You want access to Marky Mark’s undies? If you’ve got a backstage pass, maybe you’ll get there and maybe you won’t. With such twentysomething hopes in mind, prominent rock photographer Lynn Goldsmith has set up a company called Icons to market fake passes at shopping mall boutiques, record stores, and of course, concerts. And pop-idol worshipers are shelling out from $4.99 to $7 to get the slick ”All Access” badges for such acts as Ice-T, Ozzy Osbourne, New Kids on the Block, Hammer, Spinal Tap, and Prince. But just because you’ve got a glossy ”After Show” laminate hanging from your neck, don’t expect to be granted an audience at the Purple One’s well-guarded throne.
Some Spinal Tap devotees were dismayed to learn-when the old fogies cruised through New York City this summer-that only the puke-green stick-on ”guest” badges could transform Joe Blow into a VIP. ”You just explain (to security) the good-looking quality passes don’t work at all,” says Harriet Sternberg, Tap’s manager, ”but the ones that look cheap and have no color photos get you in the dressing room.”
If the passes can’t deliver access to the stars, what’s the appeal? ”It’s kind of like trading cards,” says Steve Stewart of Ice-T’s management. ”If you ask any crew person coming off any tour, one of their most valuable possessions is what’s hanging around their neck. That’s power.
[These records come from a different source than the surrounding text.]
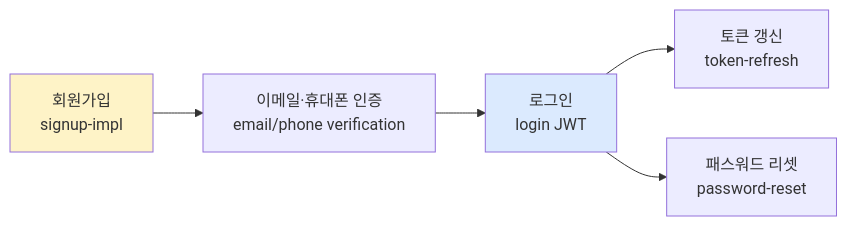
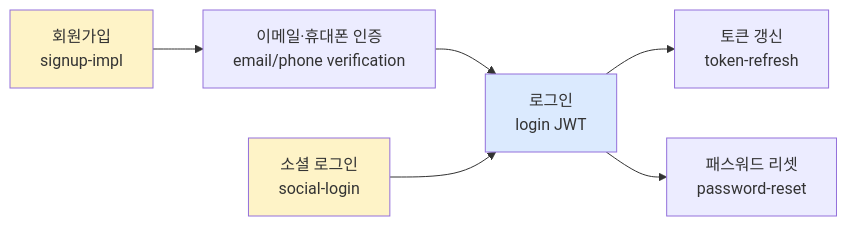
The first of 4 diagrams in obsidian-vault/20-areas/backend/spring/java-spring/api-design/signup/signup.md (yule-studio/yule-agent-vault), drawn with Mermaid before and after one commit. The commit also changed other lines of this file and 6 other files, not shown here.

````diff
--- a/obsidian-vault/20-areas/backend/spring/java-spring/api-design/signup/signup.md
+++ b/obsidian-vault/20-areas/backend/spring/java-spring/api-design/signup/signup.md
@@ -40,10 +40,12 @@
 ```mermaid
 flowchart LR
     A[회원가입<br/>signup-impl] --> B[이메일·휴대폰 인증<br/>email/phone verification]
     B --> C[로그인<br/>login JWT]
+    A2[소셜 로그인<br/>social-login] --> C
     C --> D[토큰 갱신<br/>token-refresh]
     C --> E[패스워드 리셋<br/>password-reset]
 
     style A fill:#fef3c7
+    style A2 fill:#fef3c7
     style C fill:#dbeafe
 ```
````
And if you can buy a reasonable facsimile at a reasonable price, I think that’s the attraction.” Obviously, for some besotted fans, any chance to rub up against fame is worth it-even if it means wearing a tag boasting ”All Access.” Not!